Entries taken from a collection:
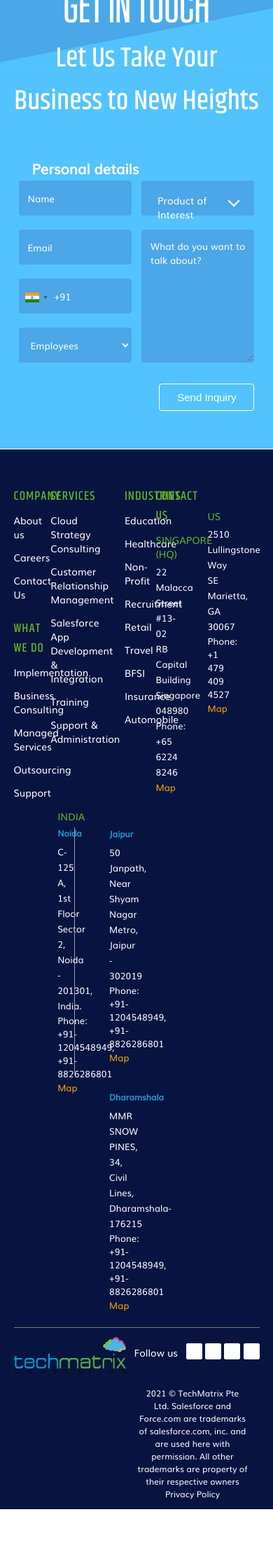
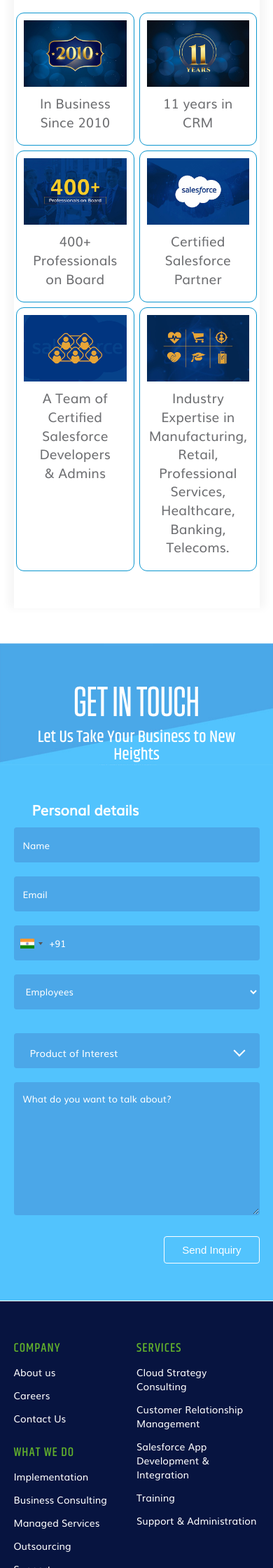
Before and after one commit to therealmensumit/techmatrix-landing, a PHP site: page /implementation.php in a window 390 px wide. Shown: the part 2720-4960 px from the top of the page at 70% size. Before the commit the page ends 4876 px from the top, so only its background shows below. Run offline with PHP 8.4, Linux system fonts and the light colour scheme; some libraries are stand-ins or nearby versions; some web fonts are replaced.

Commit message:
some changes

```diff
--- a/css/style.css
+++ b/css/style.css
@@ -2771,4 +2824,149 @@
     .customer ul li figure {
         padding-top: 10px;
     }
-}
+    .abouttech-sec .main .lt,
+    .abouttech-sec .main .rt {
+        width: 100%;
+    }
+    .both-sec {
+        margin-top: 60px;
+    }
+    .our-prod-sec {
+        padding: 20px 0;
+    }
+    .our-prod-sec .prod .inn {
+        width: 100%;
+    }
+    .both-sec .main .lt {
+        width: 100%;
+    }
+    .ex-space {
+        height: 150px;
+    }
+    .get_in_touch h2 {
+        font-size: 60px;
+    }
+    .get_in_touch h3 {
+        font-size: 24px;
+        line-height: 25px;
+    }
+    .get_in_touch .form_contact .form_main {
+        width: 100%;
+        margin-top: 3%;
+        margin-left: 0;
+        margin-right: 0;
+    }
+    .abouttech-sec .main {
+        flex-direction: column;
+    }
+    .impl-sec .head h2 {
+        font-size: 40px;
+    }
+    .impl-sec .head p {
+        font-size: 15px;
+    }
+    .impl-sec ul.imp-mag li {
+        width: 49%;
+    }
+    .salseforce-us-imp .main-se {
+        padding: 50px 0;
+    }
+    .salseforce-us-imp .main-se ul li {
+        width: 48%;
+        padding: 10px;
+    }
+    .highlight-sec ul {
+        flex-wrap: wrap;
+        justify-content: center;
+    }
+    .highlight-sec ul li {
+        width: 48%;
+    }
+    footer .foot-bottom .foot-cntr .left {
+        width: 100%;
+        text-align: center;
+    }
+    footer .low_foot img {
+        width: 130px;
+        margin-top: -20px;
+    }
+    footer .low_foot .inn_foot.foot-1::before {
+        display: none;
+    }
+    footer .low_foot .inn_foot:nth-child(1),
+    footer .low_foot .inn_foot:nth-child(3) {
+        width: 50%;
+    }
+    footer .low_foot .social-media i {
+        margin-right: 4px;
+    }
+    footer .main_up_foot .left {
+        width: 100%;
+    }
+    footer .main_up_foot .right {
+        width: 100%;
+    }
+    footer .low_foot .inn_foot {
+        width: 50%;
+    }
+    footer .main_up_foot .social_media_icons {
+        margin-bottom: 0;
+        padding: 20px 0;
+        text-align: left;
+    }
+    footer .low_foot .in-foot-btm .inn-foot-l {
+        margin-bottom: 20px;
+        width: 100%
+    }
+    footer .main_up_foot .chat_link {
+        flex-flow: column;
+    }
+    footer .main_up_foot .chat_link li {
+        width: 100%;
+        margin: 3% 0;
+    }
+    footer .foot-bottom .foot-cntr {
+        width: 100%;
+    }
+    footer .low_foot .inn_foot.left_align {
+        width: 100%;
+        padding-left: 0;
+    }
+    footer .low_foot .inn_foot.left-ali {
+        width: 48%;
+    }
+    footer .low_foot .inn_foot.foot-1.last {
+        padding-top: 50px;
+    }
+    footer .low_foot .inn_foot .inn {
+        padding: 10px;
+    }
+    footer .low_foot .inn_foot.foot-1 {
+        padding-left: 0;
+        width: 50%;
+    }
+    footer .low_foot .inn_foot .inn {
+        padding-left: 0;
+        width: 100%;
+    }
+    footer .low_foot .inn_foot .inn.up {
+        margin-top: 0;
+        width: 100%;
+    }
+    footer .low_foot .inn_foot .inn::before {
+        content: none;
+    }
+    footer .foot-bottom .foot-cntr span {
+        width: 100%;
+        text-align: justify;
+    }
+    footer .foot-bottom .foot-cntr .social-media {
+        margin: 15px 0 4px;
+        float: left;
+        text-align: center;
+        width: 100%;
+    }
+    footer .foot-bottom {
+        padding-top: 30px;
+    }
+}
--- a/implementation.php
+++ b/implementation.php
@@ -8,7 +8,8 @@
 
     <section class="port-ban">
         <div class="ban">
-            <img src="images/consult/banner.jpg" alt="banner" />
+            <img class="desk" src="images/consult/banner.jpg" alt="banner" />
+            <img class="mob" src="images/consult/mob-banner.jpg" alt="mobile-banner" />
             <div class="container">
                 <h1>Consulting & <span>Implementation</span></h1>
             </div>
--- a/include/header.php
+++ b/include/header.php
@@ -9,7 +9,7 @@
           <a href="index.php"><img class="log" src="images/logo-2.png" alt="Logo Image"></a>
         </div>
         <div class="sec-logo">
-            <a href="javascript:void()"><img src="images/sf-logo.png" alt=""></a>
+            <a href="javascript:void()"><img class="log" src="images/sf-logo.png" alt=""></a>
           </div>
 
         <div class="right">
```
Also changed, not shown: other parts of css/style.css (+59 -6 lines), product-portfolio.php (+6 -4 lines), images/consult/mob-banner.jpg (added), images/prod-portfolio/mob-banner.jpg (added).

REQUIRED ACTION >> Print, word for word, every entry shown above; the pictures stay out.

EXERCISE SOLUTION >>
Before and after one commit to therealmensumit/techmatrix-landing, a PHP site: page /implementation.php in a window 390 px wide. Shown: the part 2720-4960 px from the top of the page at 70% size. Before the commit the page ends 4876 px from the top, so only its background shows below. Run offline with PHP 8.4, Linux system fonts and the light colour scheme; some libraries are stand-ins or nearby versions; some web fonts are replaced.

Commit message:
some changes

```diff
--- a/css/style.css
+++ b/css/style.css
@@ -2771,4 +2824,149 @@
     .customer ul li figure {
         padding-top: 10px;
     }
-}
+    .abouttech-sec .main .lt,
+    .abouttech-sec .main .rt {
+        width: 100%;
+    }
+    .both-sec {
+        margin-top: 60px;
+    }
+    .our-prod-sec {
+        padding: 20px 0;
+    }
+    .our-prod-sec .prod .inn {
+        width: 100%;
+    }
+    .both-sec .main .lt {
+        width: 100%;
+    }
+    .ex-space {
+        height: 150px;
+    }
+    .get_in_touch h2 {
+        font-size: 60px;
+    }
+    .get_in_touch h3 {
+        font-size: 24px;
+        line-height: 25px;
+    }
+    .get_in_touch .form_contact .form_main {
+        width: 100%;
+        margin-top: 3%;
+        margin-left: 0;
+        margin-right: 0;
+    }
+    .abouttech-sec .main {
+        flex-direction: column;
+    }
+    .impl-sec .head h2 {
+        font-size: 40px;
+    }
+    .impl-sec .head p {
+        font-size: 15px;
+    }
+    .impl-sec ul.imp-mag li {
+        width: 49%;
+    }
+    .salseforce-us-imp .main-se {
+        padding: 50px 0;
+    }
+    .salseforce-us-imp .main-se ul li {
+        width: 48%;
+        padding: 10px;
+    }
+    .highlight-sec ul {
+        flex-wrap: wrap;
+        justify-content: center;
+    }
+    .highlight-sec ul li {
+        width: 48%;
+    }
+    footer .foot-bottom .foot-cntr .left {
+        width: 100%;
+        text-align: center;
+    }
+    footer .low_foot img {
+        width: 130px;
+        margin-top: -20px;
+    }
+    footer .low_foot .inn_foot.foot-1::before {
+        display: none;
+    }
+    footer .low_foot .inn_foot:nth-child(1),
+    footer .low_foot .inn_foot:nth-child(3) {
+        width: 50%;
+    }
+    footer .low_foot .social-media i {
+        margin-right: 4px;
+    }
+    footer .main_up_foot .left {
+        width: 100%;
+    }
+    footer .main_up_foot .right {
+        width: 100%;
+    }
+    footer .low_foot .inn_foot {
+        width: 50%;
+    }
+    footer .main_up_foot .social_media_icons {
+        margin-bottom: 0;
+        padding: 20px 0;
+        text-align: left;
+    }
+    footer .low_foot .in-foot-btm .inn-foot-l {
+        margin-bottom: 20px;
+        width: 100%
+    }
+    footer .main_up_foot .chat_link {
+        flex-flow: column;
+    }
+    footer .main_up_foot .chat_link li {
+        width: 100%;
+        margin: 3% 0;
+    }
+    footer .foot-bottom .foot-cntr {
+        width: 100%;
+    }
+    footer .low_foot .inn_foot.left_align {
+        width: 100%;
+        padding-left: 0;
+    }
+    footer .low_foot .inn_foot.left-ali {
+        width: 48%;
+    }
+    footer .low_foot .inn_foot.foot-1.last {
+        padding-top: 50px;
+    }
+    footer .low_foot .inn_foot .inn {
+        padding: 10px;
+    }
+    footer .low_foot .inn_foot.foot-1 {
+        padding-left: 0;
+        width: 50%;
+    }
+    footer .low_foot .inn_foot .inn {
+        padding-left: 0;
+        width: 100%;
+    }
+    footer .low_foot .inn_foot .inn.up {
+        margin-top: 0;
+        width: 100%;
+    }
+    footer .low_foot .inn_foot .inn::before {
+        content: none;
+    }
+    footer .foot-bottom .foot-cntr span {
+        width: 100%;
+        text-align: justify;
+    }
+    footer .foot-bottom .foot-cntr .social-media {
+        margin: 15px 0 4px;
+        float: left;
+        text-align: center;
+        width: 100%;
+    }
+    footer .foot-bottom {
+        padding-top: 30px;
+    }
+}
--- a/implementation.php
+++ b/implementation.php
@@ -8,7 +8,8 @@
 
     <section class="port-ban">
         <div class="ban">
-            <img src="images/consult/banner.jpg" alt="banner" />
+            <img class="desk" src="images/consult/banner.jpg" alt="banner" />
+            <img class="mob" src="images/consult/mob-banner.jpg" alt="mobile-banner" />
             <div class="container">
                 <h1>Consulting & <span>Implementation</span></h1>
             </div>
--- a/include/header.php
+++ b/include/header.php
@@ -9,7 +9,7 @@
           <a href="index.php"><img class="log" src="images/logo-2.png" alt="Logo Image"></a>
         </div>
         <div class="sec-logo">
-            <a href="javascript:void()"><img src="images/sf-logo.png" alt=""></a>
+            <a href="javascript:void()"><img class="log" src="images/sf-logo.png" alt=""></a>
           </div>
 
         <div class="right">
```
Also changed, not shown: other parts of css/style.css (+59 -6 lines), product-portfolio.php (+6 -4 lines), images/consult/mob-banner.jpg (added), images/prod-portfolio/mob-banner.jpg (added).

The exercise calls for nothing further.